Source: The Patent Wars

Despite the risks, there are multiple legitimate reasons to start a patent war. Many have; during the 175+ years of industrialization, there have been numerous high-profile, protracted and very expensive disputes over ownership of the underlying inventions fundamental to so many technological milestones.

A common pattern repeats across these industries; win the patent war before winning the marketplace. In the 19th-century, the winners were often the genius inventors (or iterative opportunists) who prevailed in patent litigation before realizing sales and marketing success. As the cost of innovation and patent litigation rose in the 20th century, companies have increasingly replaced individuals as litigants.

What hasn’t changed is the reality of an innovation economy; if a technology is sufficiently promising, someone is going to sue. As revenue projections associated with “promising” rise, so too will the number of individuals and organizations willing to start and escalate patent wars.

In Part One, we look at three of the 19th-century’s most famous patent wars. Two of the three related to technology that would certainly appear on a very short list of inventions with the greatest lasting impact on society.

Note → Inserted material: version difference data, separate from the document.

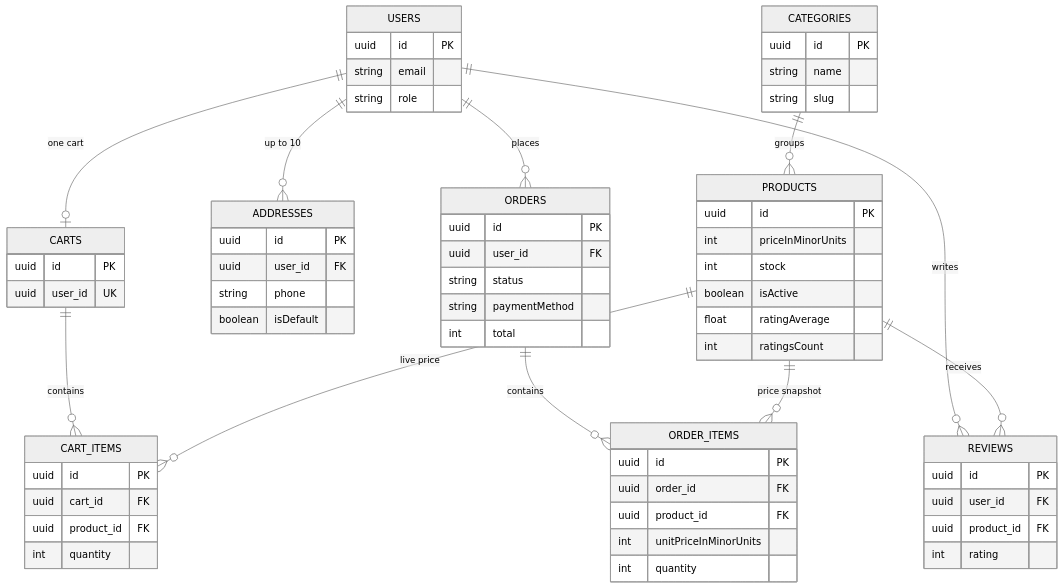
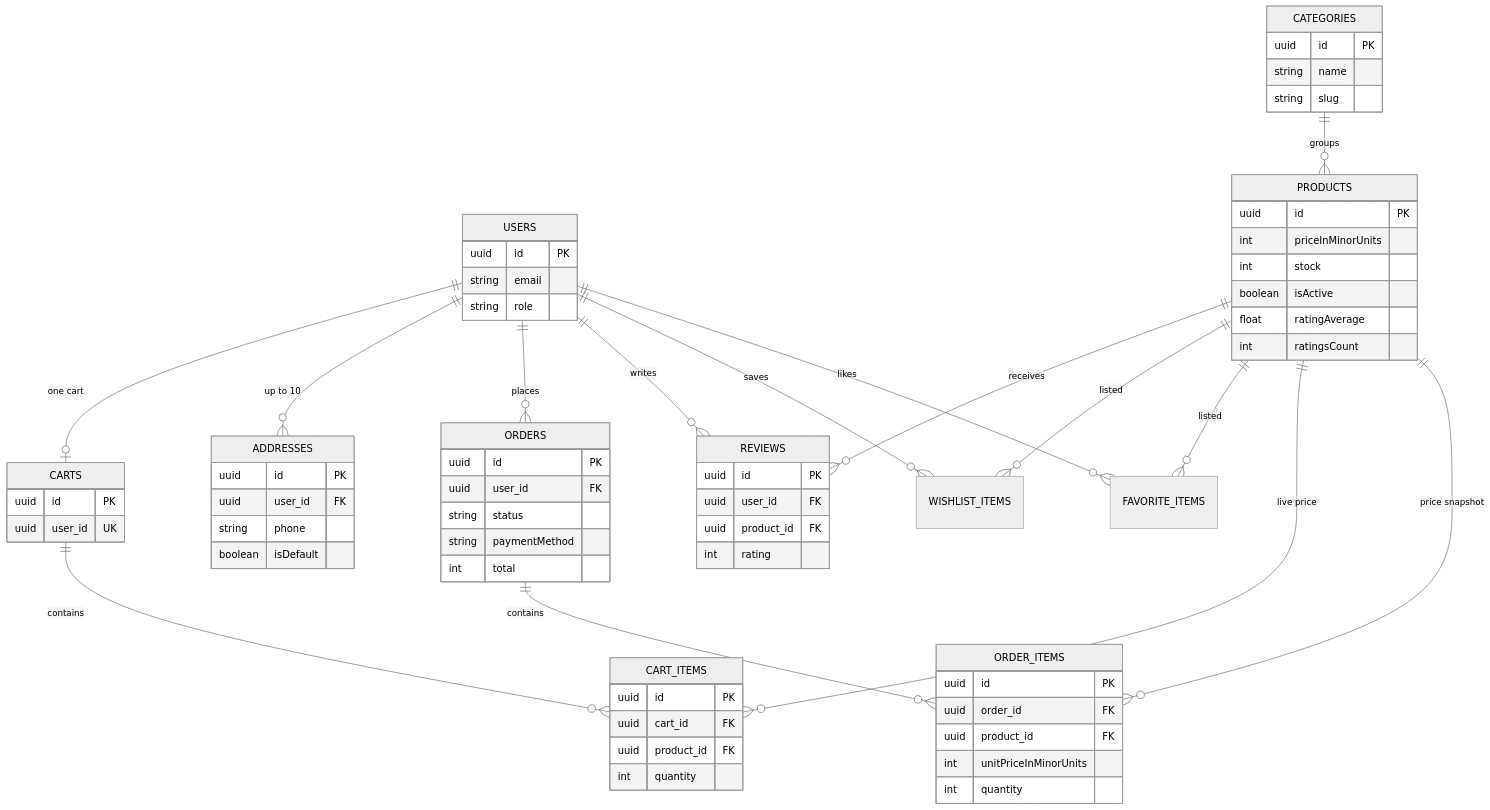
One commit to mahdi-code007/ecommerce-api-typescript changed the fifth of 6 diagrams in README.md. Above: the diagram before and after it, drawn with Mermaid (neutral theme). The commit also changed other lines of this file and 16 other files, not shown here.

````diff
--- a/README.md
+++ b/README.md
@@ -486,67 +525,71 @@
 ```mermaid
 erDiagram
   USERS ||--o| CARTS : "one cart"
   USERS ||--o{ ADDRESSES : "up to 10"
   USERS ||--o{ ORDERS : places
   USERS ||--o{ REVIEWS : writes
   PRODUCTS ||--o{ REVIEWS : receives
+  USERS ||--o{ WISHLIST_ITEMS : saves
+  USERS ||--o{ FAVORITE_ITEMS : likes
+  PRODUCTS ||--o{ WISHLIST_ITEMS : listed
+  PRODUCTS ||--o{ FAVORITE_ITEMS : listed
   CARTS ||--o{ CART_ITEMS : contains
   PRODUCTS ||--o{ CART_ITEMS : "live price"
   ORDERS ||--o{ ORDER_ITEMS : contains
   PRODUCTS ||--o{ ORDER_ITEMS : "price snapshot"
   CATEGORIES ||--o{ PRODUCTS : groups
   USERS {
     uuid id PK
     string email
     string role
   }
   CARTS {
     uuid id PK
     uuid user_id UK
   }
   CART_ITEMS {
     uuid id PK
     uuid cart_id FK
     uuid product_id FK
     int quantity
   }
   ADDRESSES {
     uuid id PK
     uuid user_id FK
     string phone
     boolean isDefault
   }
   ORDERS {
     uuid id PK
     uuid user_id FK
     string status
     string paymentMethod
     int total
   }
   ORDER_ITEMS {
     uuid id PK
     uuid order_id FK
     uuid product_id FK
     int unitPriceInMinorUnits
     int quantity
   }
   PRODUCTS {
     uuid id PK
     int priceInMinorUnits
     int stock
     boolean isActive
     float ratingAverage
     int ratingsCount
   }
   REVIEWS {
     uuid id PK
     uuid user_id FK
     uuid product_id FK
     int rating
   }
   CATEGORIES {
     uuid id PK
     string name
     string slug
   }
 ```
````
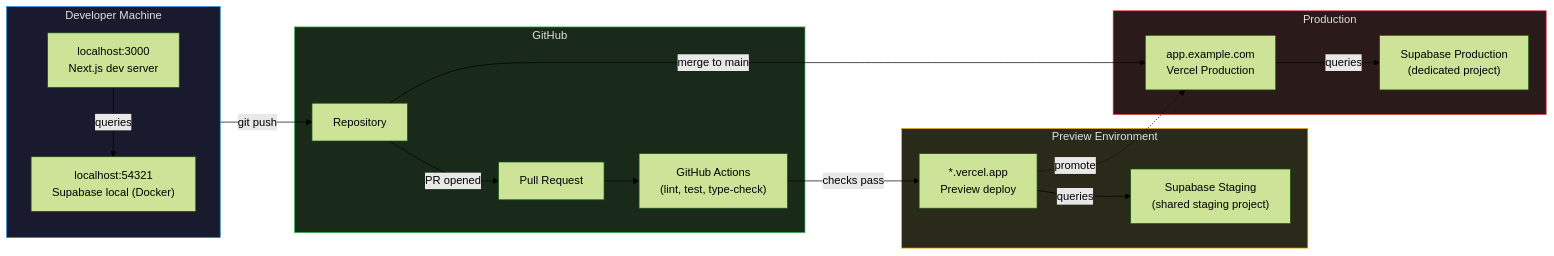
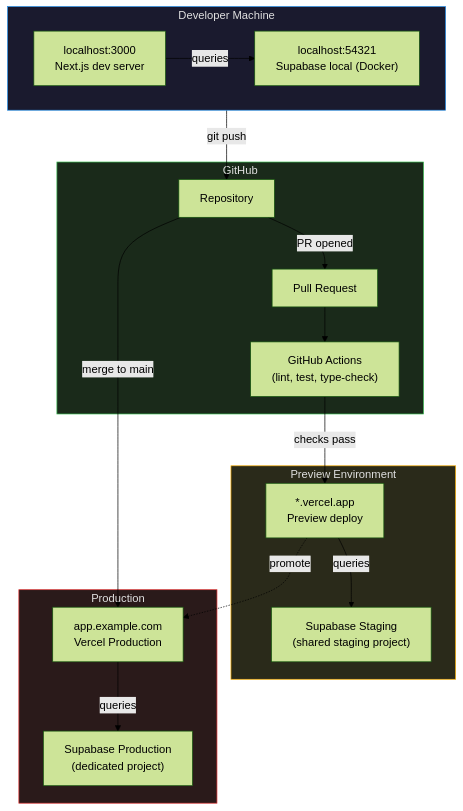
Before and after one commit to haqex/claude: the fourth of 5 diagrams in architectures/fullstack-website/system-design.md, drawn with Mermaid (forest theme). The commit also changed 3 other files, not shown here.

First line of the commit message:
Convert all Mermaid diagrams from horizontal to vertical layout

````diff
--- a/architectures/fullstack-website/system-design.md
+++ b/architectures/fullstack-website/system-design.md
@@ -126,38 +126,38 @@
 ```mermaid
-graph LR
+graph TB
     subgraph Dev["Developer Machine"]
         LC["localhost:3000\nNext.js dev server"]
         LD["localhost:54321\nSupabase local (Docker)"]
         LC -->|"queries"| LD
     end
 
     subgraph GH["GitHub"]
         REPO["Repository"]
         PR["Pull Request"]
         CI["GitHub Actions\n(lint, test, type-check)"]
         PR --> CI
     end
 
     subgraph Preview["Preview Environment"]
         PV["*.vercel.app\nPreview deploy"]
         PS["Supabase Staging\n(shared staging project)"]
         PV -->|"queries"| PS
     end
 
     subgraph Prod["Production"]
         VE["app.example.com\nVercel Production"]
         PP["Supabase Production\n(dedicated project)"]
         VE -->|"queries"| PP
     end
 
     Dev -->|"git push"| REPO
     REPO -->|"PR opened"| PR
     CI -->|"checks pass"| PV
     REPO -->|"merge to main"| VE
     PV -.->|"promote"| VE
 
     style Dev fill:#1a1a2e,stroke:#228be6,color:#e0e0e0
     style GH fill:#1a2a1a,stroke:#40c057,color:#e0e0e0
     style Preview fill:#2a2a1a,stroke:#fab005,color:#e0e0e0
     style Prod fill:#2a1a1a,stroke:#e03131,color:#e0e0e0
 ```
````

The years between 1850 and 1900 were a time when intrepid inventors and confident investors saw opportunity in the industrialization that was creating massive and rapid changes in the American economy. Let’s meet some of them.

 

Sewing Machine Patent War (1852 - 1856)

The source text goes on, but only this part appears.